Perence Shiri is a name that will permanently be connected to the worst crimes against humanity in Zimbabwe.
While much of the world was still feting Robert Mugabe and the new independence government in 1982, Colonel Shiri, as he then was, was leading a battalion of North Korean-trained soldiers in a massacre of political opponents in Matabeleland.
As commander of the notorious 5 Brigade, Colonel Shiri gave a speech at their passing-out parade, attended by the new President Mugabe. He told his soldiers: "From today onwards, I want you to start dealing with dissidents."
The final death toll from the massacres is still not known but researchers believe as many as 20,000 were murdered and dumped in unmarked graves.
That atrocity cemented Colonel Shiri's place in the Mugabe regime and catapulted him up the military ranks. Ever since, he has been at the fore during each of the worst periods of oppression. He commanded forces deployed during the violent land invasions in 2000 and again in 2005 during the "Murambatsvina" slum clearances across Zimbabwe.
He was promoted to the rank of air marshal and rewarded with a selection of farms seized from white owners, along with a share of the commercial spoils from Zimbabwe's involvement in the wars in the Democratic Republic of Congo.
Rumoured to have adopted the nickname Black Jesus for himself because of his power over the life and death of others, Marshal Shiri is also a leading member of the Joint Operations Command, the inner cell of Mugabe cronies who planned the terror campaign unleashed on the population after the March election defeat for the ruling party.

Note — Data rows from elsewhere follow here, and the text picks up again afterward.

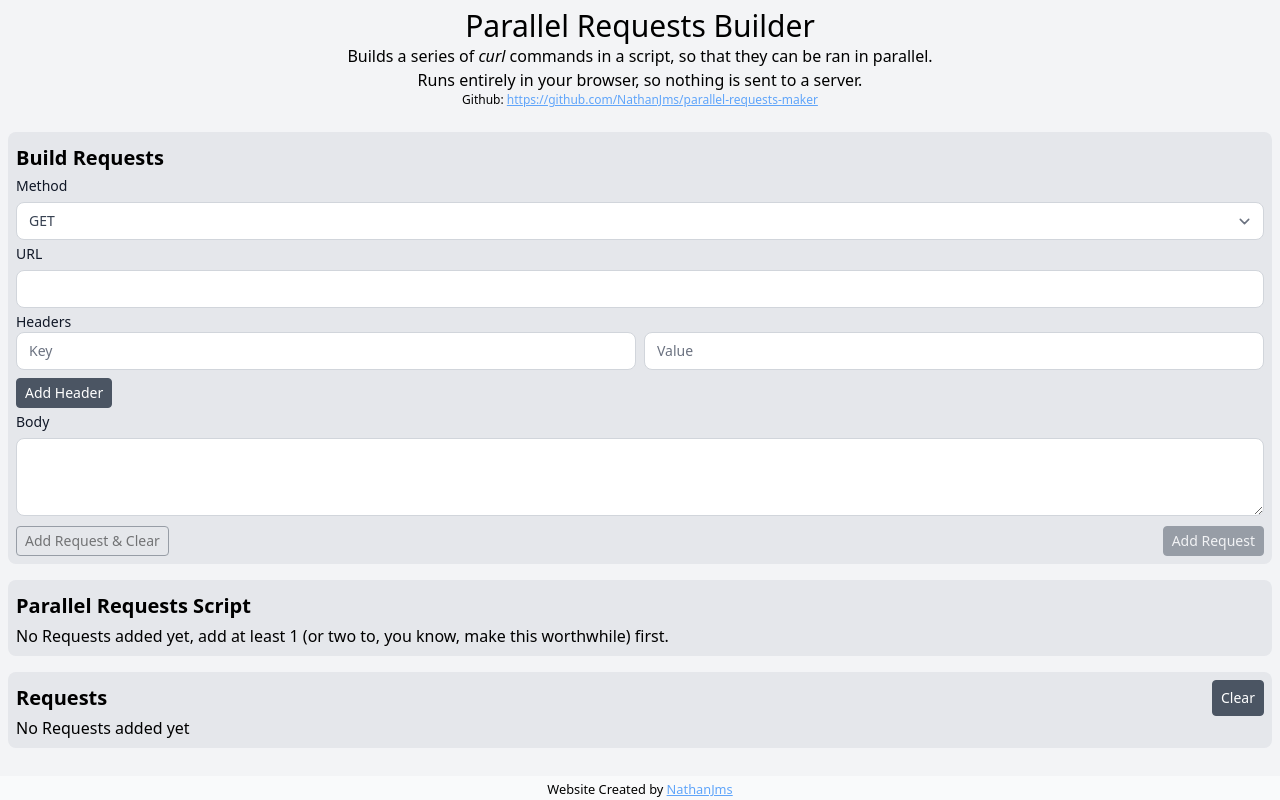
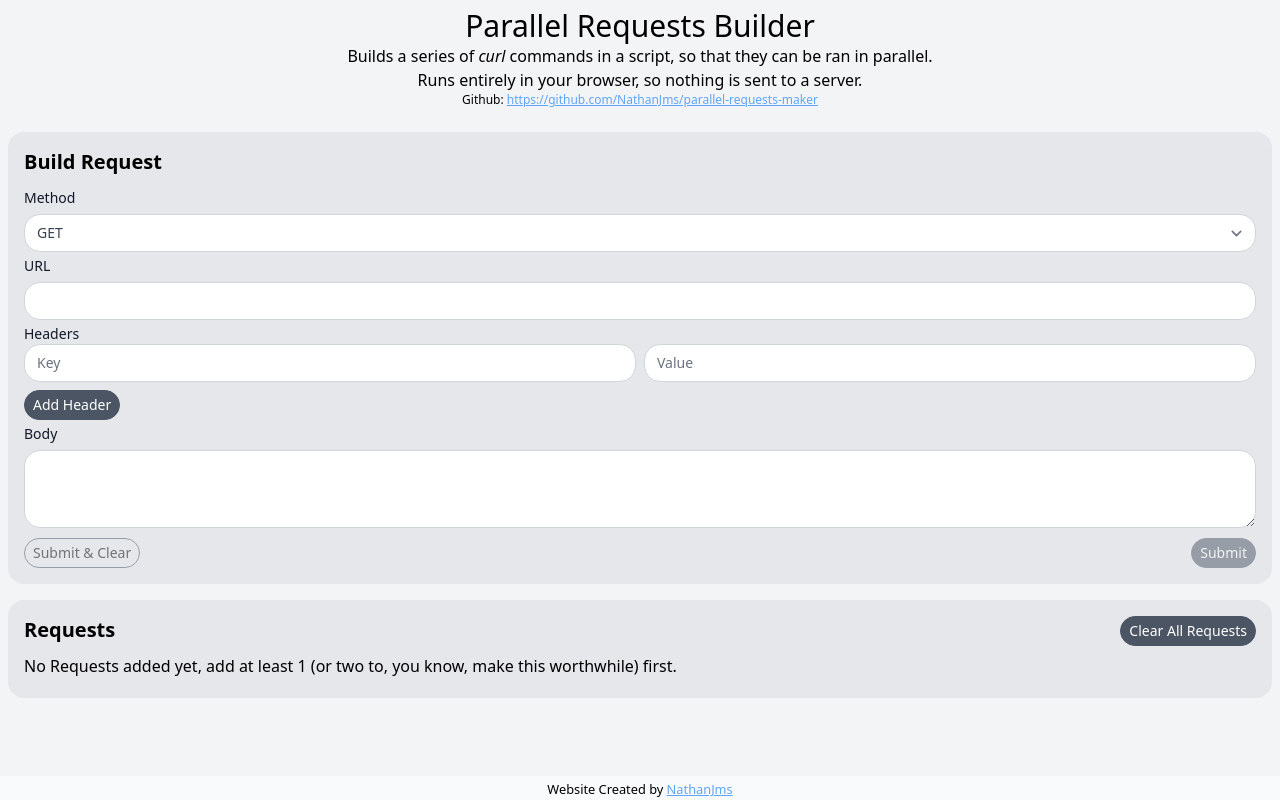
Before and after one commit to Nathanjms/parallel-requests-maker, a SvelteKit app: page / in a window 1280 px wide. Built offline with nearby package versions, Linux system fonts and the light colour scheme.

Commit message:
edit & delete, and suppress outputs (might make this optional)

```diff
--- a/src/routes/+page.svelte
+++ b/src/routes/+page.svelte
@@ -20,6 +20,7 @@
 		value: string;
 	}
 	interface RequestInterface {
+		id: number;
 		method: 'GET' | 'POST' | 'PUT' | 'PATCH' | 'DELETE';
 		url: string;
 		headers: Header[];
@@ -27,6 +28,7 @@
 	}
 
 	const baseFormFields: RequestInterface = {
+		id: 0,
 		method: 'GET',
 		url: '',
 		headers: [{ key: '', value: '' }],
@@ -37,6 +39,8 @@
 	let formFields = $state<RequestInterface>(baseFormFields);
 	let showParallelCurls = $state<boolean>(false);
 	let clipboardStatusText = $state<string>('Copy to Clipboard');
+	let currentId = $state<number>(new Date().getTime());
+	let editingId = $state<number>();
 
 	onMount(() => {
 		requests = JSON.parse(window.localStorage.getItem('requests') || '[]');
@@ -48,6 +52,7 @@
 		requests.map((request) => {
 			let headerMap: Record<string, string> = {};
 			request.headers.forEach((header) => {
+				if (!header.key || !header.value) return;
 				headerMap[header.key] = header.value;
 			});
 			return CurlGenerator(
@@ -58,22 +63,48 @@
 					body: request.body
 				},
 				{
-					silent: true
+					silent: true,
+                    output: '/dev/null'
 				}
 			);
 		})
 	);
 
-	const parallelCurls = $derived<string>(curls.join(' & \n') + '\nwait' + '\necho "Done!"');
+	const parallelCurls = $derived<string>(curls.join(' & \n') + '\nwait' + '\necho "Done"');
 
-	function addRequest(clearForm: boolean) {
-		requests.push({ ...formFields });
+	function setEditRequest(id: number) {
+		let existingRequest = requests.find((request) => request.id === id);
+		if (!existingRequest) {
+			return;
+		}
+		formFields = JSON.parse(JSON.stringify(existingRequest)) as RequestInterface;
+		editingId = id;
+	}
 
+	function submitRequest(clearForm: boolean) {
+		if (!editingId) {
+			requests.push({ ...formFields, id: ++currentId });
+		} else {
+			// FInd the record and alter it;
+			requests = requests.map((request) => {
+				if (request.id === editingId) {
+					return { ...formFields, id: request.id };
+				}
+				return request;
+			});
+		}
+		window.localStorage.setItem('requests', JSON.stringify(requests));
 		if (clearForm) {
 			formFields = { ...baseFormFields };
+			editingId = undefined;
 		}
+		editingId = undefined;
+	}
 
-		window.localStorage.setItem('requests', JSON.stringify(requests));
+	function handleRemoveRequest(id: number) {
+		if (confirm('Are you sure you want to remove this request?')) {
+			requests = requests.filter((request) => request.id !== id);
+		}
 	}
 
 	function copyToClipboard() {
@@ -104,8 +135,8 @@
 			>
 		</p>
 	</div>
-	<div class="rounded-lg bg-gray-200 p-2">
-		<h2 class="my-1 text-xl font-bold">Build Requests</h2>
+	<div class="rounded-2xl bg-gray-200 p-4">
+		<h2 class="mb-3 text-xl font-bold">Build Request</h2>
 		<div class="mb-1">
 			<label for="method" class="block text-sm font-medium text-gray-900">Method</label>
 			<select
@@ -113,7 +144,7 @@
 				required
 				id="method"
 				name="method"
-				class="mt-1.5 w-full rounded-lg border-gray-300 text-gray-700 sm:text-sm"
+				class="mt-1.5 w-full rounded-2xl border-gray-300 text-gray-700 sm:text-sm"
 			>
 				{#each HTTP_METHODS as method}
 					<option value={method}>{method}</option>
@@ -129,7 +160,7 @@
 				type="text"
 				id="url"
 				name="url"
-				class="mt-1.5 w-full rounded-lg border-gray-300 text-gray-700 sm:text-sm"
+				class="mt-1.5 w-full rounded-2xl border-gray-300 text-gray-700 sm:text-sm"
 			/>
 		</div>
 
@@ -144,7 +175,7 @@
 						id={`headers-key-${index}`}
 						placeholder="Key"
 						name="headers"
-						class="w-full rounded-lg border-gray-300 text-gray-700 sm:text-sm"
+						class="w-full rounded-2xl border-gray-300 text-gray-700 sm:text-sm"
 					/>
 					<input
 						bind:value={header.value}
@@ -153,12 +184,12 @@
 						id={`headers-value-${index}`}
 						placeholder="Value"
 						name="headers"
-						class="w-full rounded-lg border-gray-300 text-gray-700 sm:text-sm"
+						class="w-full rounded-2xl border-gray-300 text-gray-700 sm:text-sm"
 					/>
 					{#if formFields.headers.length > 1}
 						<button
 							type="button"
-							class="inline-block rounded border text-sm focus:outline-none focus:ring"
+							class="inline-block rounded-2xl border text-sm focus:outline-none focus:ring"
 							onclick={() => formFields.headers.splice(index, 1)}
 							aria-label="Remove"
 						>
@@ -182,7 +213,7 @@
 			{/each}
 			<button
 				type="button"
-				class="mt-1 inline-block rounded border border-gray-600 bg-gray-600 px-2 py-1 text-sm text-white focus:outline-none focus:ring"
+				class="mt-1 inline-block rounded-2xl border border-gray-600 bg-gray-600 px-2 py-1 text-sm text-white focus:outline-none focus:ring"
 				onclick={() => formFields.headers.push({ key: '', value: '' })}>Add Header</button
 			>
 		</div>
@@ -191,7 +222,7 @@
 			<label for="body" class="block text-sm font-medium text-gray-900">Body</label>
 			<textarea
 				bind:value={formFields.body}
-				class="mt-1.5 w-full rounded-lg border-gray-300 text-gray-700 sm:text-sm"
+				class="mt-1.5 w-full rounded-2xl border-gray-300 text-gray-700 sm:text-sm"
 				id="body"
 				rows="3"
 			></textarea>
@@ -200,19 +231,28 @@
 		<div class="flex justify-between">
 			<button
 				disabled={!canSubmit}
-				class="inline-block rounded border border-gray-600 px-2 py-1 text-sm focus:outline-none focus:ring disabled:opacity-50"
-				onclick={() => addRequest(true)}>Add Request & Clear</button
+				class="inline-block rounded-2xl border border-gray-600 px-2 py-1 text-sm focus:outline-none focus:ring disabled:opacity-50"
+				onclick={() => submitRequest(true)}
+				>{editingId ? 'Update & Clear' : 'Submit & Clear'}</button
 			>
 			<button
 				disabled={!canSubmit}
-				class="inline-block rounded border border-gray-600 bg-gray-600 px-2 py-1 text-sm text-white focus:outline-none focus:ring disabled:opacity-50"
-				onclick={() => addRequest(false)}>Add Request</button
+				class="inline-block rounded-2xl border border-gray-600 bg-gray-600 px-2 py-1 text-sm text-white focus:outline-none focus:ring disabled:opacity-50"
+				onclick={() => submitRequest(false)}
 			>
+				{editingId ? 'Update' : 'Submit'}
+			</button>
 		</div>
 	</div>
 
-	<div class="mt-4 rounded-lg bg-gray-200 p-2">
-		<h2 class="my-1 text-xl font-bold">Parallel Requests Script</h2>
+	<div class="mt-4 rounded-2xl bg-gray-200 px-4 py-2">
+		<div class="my-2 flex justify-between">
+			<h2 class="text-xl font-bold">Requests</h2>
+			<button
+				class="inline-block h-fit rounded-2xl border border-gray-600 bg-gray-600 px-2 py-1 text-sm text-white focus:outline-none focus:ring"
+				onclick={resetRequests}>Clear All Requests</button
+			>
+		</div>
 		<div>
 			{#if requests.length === 0}
 				No Requests added yet, add at least 1 (or two to, you know, make this worthwhile) first.
@@ -220,11 +260,11 @@
 				<div class="flex gap-2">
 					<button
 						onclick={() => (showParallelCurls = !showParallelCurls)}
-						class="inline-block flex-1 rounded border border-gray-600 px-2 py-1 text-sm focus:outline-none focus:ring disabled:opacity-50"
-						type="submit">Show Content</button
+						class="inline-block flex-1 rounded-2xl border border-gray-600 px-2 py-1 text-sm focus:outline-none focus:ring disabled:opacity-50"
+						type="submit">Show Script Contents</button
 					>
 					<button
-						class="inline-block flex-1 rounded border border-gray-600 bg-gray-600 px-2 py-1 text-sm text-white focus:outline-none focus:ring"
+						class="inline-block flex-1 rounded-2xl border border-gray-600 bg-gray-600 px-2 py-1 text-sm text-white focus:outline-none focus:ring"
 						onclick={copyToClipboard}>{clipboardStatusText}</button
 					>
 				</div>
@@ -233,23 +273,49 @@
 				{/if}
 			{/if}
 		</div>
-	</div>
-
-	<div class="mt-4 rounded-lg bg-gray-200 p-2">
-		<div class="flex">
-			<h2 class="my-1 flex-grow text-xl font-bold">Requests</h2>
-			<button
-				class="inline-block rounded border border-gray-600 bg-gray-600 px-2 py-1 text-sm text-white focus:outline-none focus:ring"
-				onclick={resetRequests}>Clear</button
-			>
-		</div>
-		<div class="grid grid-cols-2 gap-2">
-			{#if requests.length === 0}
-				No Requests added yet
-			{/if}
+		<div class="mt-3 grid grid-cols-2 gap-2">
 			{#each requests as request, index}
-				<div class="my-2 divide-y rounded-lg bg-gray-300 p-2">
-					<div class="py-1">
+				<div class="my-2 divide-y rounded-2xl bg-gray-300 p-2">
+					<div class="relative py-1">
+						<div class="absolute right-1 top-1">
+							<button class="" onclick={() => setEditRequest(request.id)} aria-label="Edit">
+								<svg
+									xmlns="http://www.w3.org/2000/svg"
+									fill="none"
+									viewBox="0 0 24 24"
+									stroke-width="1.5"
+									stroke="currentColor"
+									class="size-6"
+								>
+									<path
+										stroke-linecap="round"
+										stroke-linejoin="round"
+										d="m16.862 4.487 1.687-1.688a1.875 1.875 0 1 1 2.652 2.652L10.582 16.07a4.5 4.5 0 0 1-1.897 1.13L6 18l.8-2.685a4.5 4.5 0 0 1 1.13-1.897l8.932-8.931Zm0 0L19.5 7.125M18 14v4.75A2.25 2.25 0 0 1 15.75 21H5.25A2.25 2.25 0 0 1 3 18.75V8.25A2.25 2.25 0 0 1 5.25 6H10"
+									/>
+								</svg>
+							</button>
+							<button
+								type="button"
+								class="inline-block rounded-2xl text-sm focus:outline-none focus:ring"
+								onclick={() => handleRemoveRequest(request.id)}
+								aria-label="Remove"
+							>
+								<svg
+									xmlns="http://www.w3.org/2000/svg"
+									fill="none"
+									viewBox="0 0 24 24"
+									stroke-width="1.5"
+									stroke="currentColor"
+									class="size-6"
+								>
+									<path
+										stroke-linecap="round"
+										stroke-linejoin="round"
+										d="m9.75 9.75 4.5 4.5m0-4.5-4.5 4.5M21 12a9 9 0 1 1-18 0 9 9 0 0 1 18 0Z"
+									/>
+								</svg>
+							</button>
+						</div>
 						<h3 class="font-bold">{request.url}</h3>
 						<h4 class="text-xs">{request.method}</h4>
 						{#if request.body}
```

Marshal Shiri, 54, is among the handful of figures in Zimbabwe with the most to fear from any future war crimes investigations.